Conservation nation offers new policies for the Conservative Government to ensure nature conservation is promoted at home and abroad using all the levers of government in a joined-up way.

The essay collection includes contributions from The Rt Hon Richard Benyon MP (Former Environment Minister), Pauline Latham OBE MEP (Member, International Development Committee), Rebecca Pow MP (PPS, DEFRA), Maurice Golden MSP (Shadow Cabinet Secretary for the Environment, Climate Change and Land Reform, Scottish Conservatives), Emma McClarkin MEP (Member,International Trade Committee, European Parliament) Tim Breitmeyer (President, CLA), Ruth Davis MBE (Deputy Director of Global Conservation, RSPB), and Stephen Joseph (Former Chief Executive Officer, Campaign for Better Transport).

Key policy suggestions offered in the essay collection include:

  • A new principle of non-regression on environmental standards both in any new EU-UK agreement, but also domestically through the forthcoming Environment Bill
  • Once the UK leaves the EU Common Agricultural Policy (CAP), farmers should receive public funding, in part, for achieving environmental and public health outcomes
  • Enhancing timber regulations once the UK leaves the EU
  • A new right to environmental justice in the forthcoming Environment Bill
  • The new Fishing (Access to Territorial Waters) Bill should have legal requirements to fish sustainably and face down “the fishing industry and those who tout simplistic solutions to complex problems”
  • A new Special Envoy for Nature should be appointed by the Prime Minister
  • The UK should allocate at least £1 billion a year from the foreign aid budget to global nature conservation
  • The UK should seek to join CPTPP (Comprehensive and Progressive Agreement for Trans-Pacific Partnership), which raises environmental standards in Asia-Pacific countries
  • Any new Free Trade Agreements (FTAs) signed by the UK should include proper environmental standards
  • UK Government should lead internationally for countries to sign a new global nature treaty in 2020
  • UK Government should continue to influence the World Trade Organisation (WTO) to ban harmful fishing subsidies
  • UK Government should lead internationally to ensure 30% of the world’s oceans are Marine Protected Areas by 2030
  • The UK adopting a target of having 100% of soya beans in the UK which are credibly certified sustainable, similar to what the UK Government has adopted for sustainable palm oil
  • In the long-term, the UK should look to phase out fuel duty and replace it with road user charging

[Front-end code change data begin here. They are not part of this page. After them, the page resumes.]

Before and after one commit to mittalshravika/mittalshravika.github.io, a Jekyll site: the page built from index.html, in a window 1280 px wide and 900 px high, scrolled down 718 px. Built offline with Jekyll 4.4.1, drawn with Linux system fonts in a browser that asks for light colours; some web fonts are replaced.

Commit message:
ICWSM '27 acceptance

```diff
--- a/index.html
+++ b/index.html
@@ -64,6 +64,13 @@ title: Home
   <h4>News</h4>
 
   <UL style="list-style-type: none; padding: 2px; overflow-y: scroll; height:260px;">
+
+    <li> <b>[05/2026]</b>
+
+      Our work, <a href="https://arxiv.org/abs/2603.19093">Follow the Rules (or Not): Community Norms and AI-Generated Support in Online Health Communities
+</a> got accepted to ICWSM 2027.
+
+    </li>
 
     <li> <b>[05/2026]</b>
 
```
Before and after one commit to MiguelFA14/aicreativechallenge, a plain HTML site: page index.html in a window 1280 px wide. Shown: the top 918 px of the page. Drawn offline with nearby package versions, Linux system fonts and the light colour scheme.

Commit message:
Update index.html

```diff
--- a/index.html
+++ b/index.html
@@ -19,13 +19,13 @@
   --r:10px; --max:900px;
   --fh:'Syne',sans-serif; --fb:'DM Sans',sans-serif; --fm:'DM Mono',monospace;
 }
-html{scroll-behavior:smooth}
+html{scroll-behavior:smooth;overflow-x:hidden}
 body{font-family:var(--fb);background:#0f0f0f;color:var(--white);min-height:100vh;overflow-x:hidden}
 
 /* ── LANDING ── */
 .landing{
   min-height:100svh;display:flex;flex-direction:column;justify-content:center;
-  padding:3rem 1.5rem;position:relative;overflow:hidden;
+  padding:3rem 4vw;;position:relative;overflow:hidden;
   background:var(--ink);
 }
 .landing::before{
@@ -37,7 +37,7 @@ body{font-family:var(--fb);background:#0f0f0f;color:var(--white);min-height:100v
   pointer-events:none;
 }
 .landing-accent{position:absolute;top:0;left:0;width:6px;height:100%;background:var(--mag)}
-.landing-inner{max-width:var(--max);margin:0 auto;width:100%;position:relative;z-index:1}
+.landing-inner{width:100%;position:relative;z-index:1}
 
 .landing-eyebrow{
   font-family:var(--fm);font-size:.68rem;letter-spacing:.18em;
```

The policies advocated by particular individuals are not necessarily supported by other contributors to the essay collection.

Eamonn Ives, Researcher at Bright Blue and co-editor of Conservation nation, said:

“The current Conservative Government does appear to be making progress on a number of fronts to better protect the domestic and international environment. Action on plastic pollution and ivory smuggling, and designing a more pro-environment successor to the Common Agricultural Policy, are all welcome measures. But, given the sheer, and often escalating, scale of deterioration of nature in the UK and around the world, there is still much more to do.”

“Despite it being a cross-departmental issue, the current approach to conservation policy is not seen or treated in this way. Many leading conservationists in the UK can often treat conservation through a narrowly defined set of policy issues. The UK government needs to promote nature conservation at home and abroad using all the levers of government in a joined-up way.”